Free radicals may favor diseases such as cancer and Alzheimer
Understand the problems that free radicals can cause to health and how to reduce their negative effects.
Free radical theory was developed by Dr. Denham Harman in 1956 and one of the main followers was Dr.Linus Pauling. I would first of all share that Linus Pauling was born on 2/28/1901 and passed away on 8/19/1994, 93 years old and two Nobel prizes, among many awards received.
Denham Harman was born on 2/14/1916 and died on 11/25/2014 at the age of 98, retired from research in 2010 at age 94, among many awards he was nominated for the Nobel Prize for 6 times. Not bad for those born at the beginning of the century, has their knowledge had anything to do with their longevity? In a simple way we call any free radical any atom or molecule whose outer electron layer has an odd number of electrons. pairing electrons gives it reactivity, molecules and atoms with normal behavior have their external electrical part neutral, balanced, that is, paired and so are not reactive or dangerous. There are many different types of free radicals depending on the atom or molecule that formed it and so they will act in different parts of our body.

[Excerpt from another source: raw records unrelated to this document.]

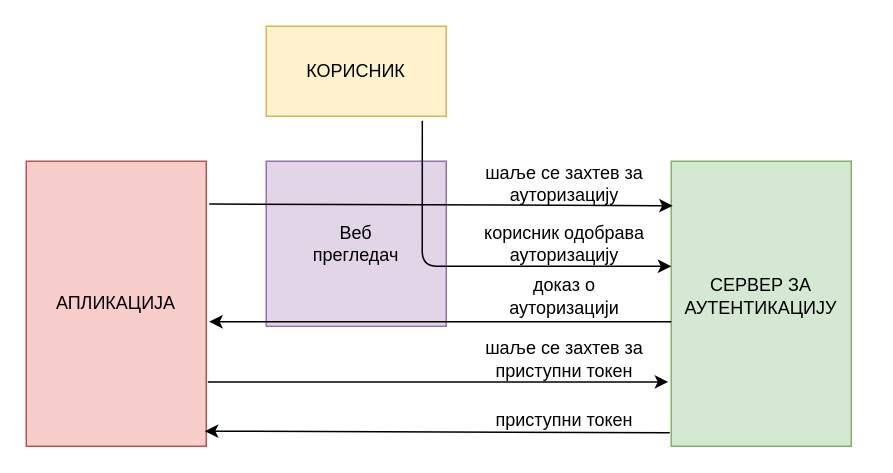
miki208/master-rad keeps this draw.io diagram as rad/dijagrami/oauth2.drawio. Above is the earlier version. Source tidied: cells renumbered, new cells numbered last; positions are measured from the earlier drawing's top-left corner, leaving out a move shared by most shapes. Both pictures are drawn from the tidied source at 150%, with x=0, y=0 at pixel (26, 26).
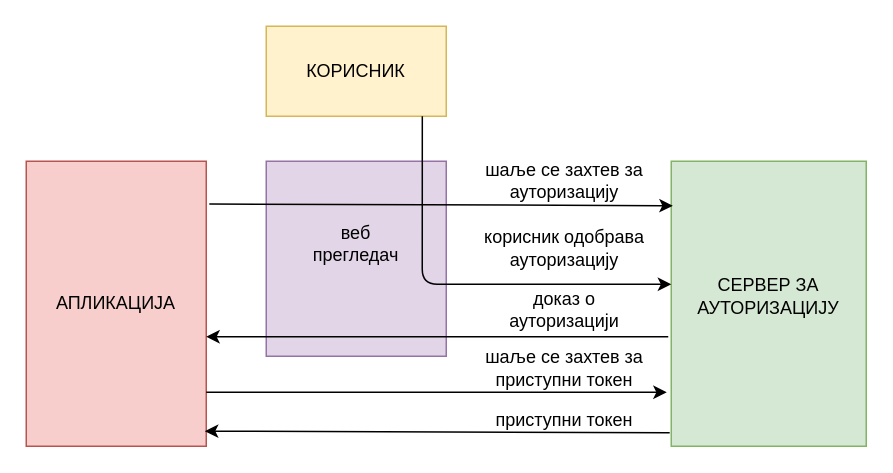
After the change.

Unchanged cells that the change refers to:
```xml
<mxCell id="4" style="rounded=0;whiteSpace=wrap;html=1;fillColor=#fff2cc;strokeColor=#d6b656;" parent="1" vertex="1">
  <mxGeometry x="160" width="120" height="60" as="geometry" />
</mxCell>
```

What changed in the source:
```diff
@@
     <mxCell id="6" style="rounded=0;whiteSpace=wrap;html=1;fillColor=#e1d5e7;strokeColor=#9673a6;" parent="1" vertex="1">
-      <mxGeometry x="160" y="90" width="120" height="110" as="geometry" />
+      <mxGeometry x="160" y="90" width="120" height="130" as="geometry" />
     </mxCell>
-    <mxCell id="7" value="Веб&lt;br&gt;прегледач" style="text;html=1;strokeColor=none;fillColor=none;align=center;verticalAlign=middle;whiteSpace=wrap;rounded=0;" parent="1" vertex="1">
+    <mxCell id="7" value="веб&lt;br&gt;прегледач" style="text;html=1;strokeColor=none;fillColor=none;align=center;verticalAlign=middle;whiteSpace=wrap;rounded=0;" parent="1" vertex="1">
       <mxGeometry x="180" y="130" width="80" height="30" as="geometry" />
     </mxCell>
     <mxCell id="8" style="rounded=0;whiteSpace=wrap;html=1;fillColor=#d5e8d4;strokeColor=#82b366;" parent="1" vertex="1">
-      <mxGeometry x="430" y="90" width="120" height="190" as="geometry" />
+      <mxGeometry x="430" y="90" width="130" height="190" as="geometry" />
     </mxCell>
-    <mxCell id="9" value="СЕРВЕР ЗА&lt;br&gt;АУТЕНТИКАЦИЈУ" style="text;html=1;strokeColor=none;fillColor=none;align=center;verticalAlign=middle;whiteSpace=wrap;rounded=0;" parent="1" vertex="1">
-      <mxGeometry x="430" y="165" width="120" height="30" as="geometry" />
+    <mxCell id="9" value="СЕРВЕР ЗА&lt;br&gt;АУТОРИЗАЦИЈУ" style="text;html=1;strokeColor=none;fillColor=none;align=center;verticalAlign=middle;whiteSpace=wrap;rounded=0;" parent="1" vertex="1">
+      <mxGeometry x="435" y="165" width="120" height="30" as="geometry" />
     </mxCell>
@@
     <mxCell id="11" value="шаље се захтев за ауторизацију" style="text;html=1;strokeColor=none;fillColor=none;align=center;verticalAlign=middle;whiteSpace=wrap;rounded=0;" parent="1" vertex="1">
-      <mxGeometry x="304" y="90" width="110" height="30" as="geometry" />
+      <mxGeometry x="304" y="88" width="110" height="30" as="geometry" />
     </mxCell>
-    <mxCell id="12" style="endArrow=classic;html=1;edgeStyle=orthogonalEdgeStyle;exitX=0.867;exitY=1.05;exitDx=0;exitDy=0;exitPerimeter=0;" parent="1" edge="1" source="4" target="8">
+    <mxCell id="12" style="endArrow=classic;html=1;edgeStyle=orthogonalEdgeStyle;exitX=0.867;exitY=1;exitDx=0;exitDy=0;exitPerimeter=0;" parent="1" edge="1" source="4">
       <mxGeometry relative="1" as="geometry">
+        <mxPoint x="430" y="172" as="targetPoint" />
         <Array as="points">
-          <mxPoint x="264" y="160" />
+          <mxPoint x="264" y="172" />
         </Array>
       </mxGeometry>
     </mxCell>
     <mxCell id="13" value="корисник одобрава ауторизацију" style="text;html=1;strokeColor=none;fillColor=none;align=center;verticalAlign=middle;whiteSpace=wrap;rounded=0;" parent="1" vertex="1">
-      <mxGeometry x="302" y="135" width="114" height="20" as="geometry" />
+      <mxGeometry x="302" y="138" width="114" height="20" as="geometry" />
     </mxCell>
     <mxCell id="14" style="endArrow=classic;html=1;" parent="1" edge="1">
       <mxGeometry relative="1" as="geometry">
-        <mxPoint x="430" y="197" as="sourcePoint" />
-        <mxPoint x="122" y="197" as="targetPoint" />
+        <mxPoint x="428" y="207" as="sourcePoint" />
+        <mxPoint x="120" y="207" as="targetPoint" />
       </mxGeometry>
     </mxCell>
     <mxCell id="15" value="доказ о ауторизацији" style="text;html=1;strokeColor=none;fillColor=none;align=center;verticalAlign=middle;whiteSpace=wrap;rounded=0;" parent="1" vertex="1">
-      <mxGeometry x="304" y="165" width="110" height="30" as="geometry" />
+      <mxGeometry x="304" y="174" width="110" height="30" as="geometry" />
     </mxCell>
     <mxCell id="16" style="endArrow=classic;html=1;entryX=-0.017;entryY=0.811;entryDx=0;entryDy=0;entryPerimeter=0;exitX=1.008;exitY=0.811;exitDx=0;exitDy=0;exitPerimeter=0;" parent="1" edge="1">
       <mxGeometry relative="1" as="geometry">
-        <mxPoint x="121" y="237.1" as="sourcePoint" />
-        <mxPoint x="428" y="237.1" as="targetPoint" />
+        <mxPoint x="120" y="244" as="sourcePoint" />
+        <mxPoint x="427" y="244" as="targetPoint" />
       </mxGeometry>
     </mxCell>
     <mxCell id="17" value="шаље се захтев за приступни токен" style="text;html=1;strokeColor=none;fillColor=none;align=center;verticalAlign=middle;whiteSpace=wrap;rounded=0;" parent="1" vertex="1">
-      <mxGeometry x="294" y="207" width="130" height="30" as="geometry" />
+      <mxGeometry x="294" y="213" width="130" height="30" as="geometry" />
     </mxCell>
```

These reactive agents can cause diseases and are usually derived from the metabolism of oxygen m, from our own breathing, so we usually call ROS or ERMO, reactive oxygen species. Although dangerous they are part of the normal biochemistry of the body and also have beneficial defense functions against invaders such as fungi, viruses and bacteria. The risk is when that amount of ROS is increased.
Our body has defenses against excess free radicals, but times is not enough and from this imbalance of excess free radicals begin attacks against our cells causing destruction and emergence of diseases.
This is why Denham Harman's theory believes that aging could be secondary to the oxidative stress of free radicals.
More than 50 diseases may be involved with the harmful effects of free radicals like Parkinson's, cataract , some types of cancer, senile disease, Alzheimer's, macular degeneration, myocardial infarction, strokes (strokes) among others, even the senile spots (lipofuscin) that we see in our skin have free radical involvement. , where do we have antioxidants to neutralize or reduce free radicals? We have, for example, pepper that has an extremely effective carotenoid against oxygen-free radicals nio singlet. Flavonoids are also good antioxidants or anti-free radicals (Ros), are present in honey, pollen, propolis and lemon juice, among others. The anthocyanins present in the strawberry, cranberry, blueberry, red bark, red apples, red wine, carrot, pomegranate, purple cabbage, show neutralizing the hydroxyl radical.
Plants containing quercetin present in ginkgo biloba reduces hydrogen peroxide ROS) in brain neurons.
Important antioxidant Coenzyme Q10 is present in sardines and other fish, preferably in lean meats, in cereals such as corn, wheat and rice, preferably whole.
Vitamins C, E, A , Beta carotene minerals such as selenium, zinc also has important effect against excess free radicals. Brussels sprouts and cabbages are excellent free radical scavengers in general.
A 5-year study by Dr. Hertog from 1985 to 1990 with 805 men between the ages of 65 and 84 showed a lower risk of death from coronary disease in people with a higher consumption of flavonoids such as tea, onions and apples, published in a major medical journal, Lancet 342 in 1993.
In 1982 the American National Research Council reported to the American National Cancer Institute the obvious link between food and cancer, and some showed a preventive effect such as flavonoids and anthocyanins.
In short we can not avoid the presence of free radicals in our modern world due to pollution, pesticides, stress, toxic metals in the water, deodorant, toothpaste, bullet, saltiness, soda, even in lipstick. So let's think about eating better to reduce the presence and the effect of all of this and try to live longer and with quality of life, and who knows how to work until age 94 and live well until the age of 98 like Dr. Denham or even more.
The beginning of diet is followed by a certain amount of anguish or apprehension. Over the past few years, diets have become synonymous with deprivation and restriction. It is as if suddenly all the favorite foods are exchanged for lettuce. At this moment, all they all want to know is when they can leave the diet and have the day off or "day of trash.
1. Sugar addicts? In a way yes, because it affects the brain chemical messengers serotonin (which gives sense of well-being) and dopamine (reward). The effect is not the same as that caused by drugs, but it can, rather, "mess up" the brain and body and "vitiate" and can lead to binge eating. 2. Losing control of the amount ingested or being grumpy when not eating a sweetmeat are some of the symptoms of excess or lack of sugar, a reflection of imbalance in brain chemistry.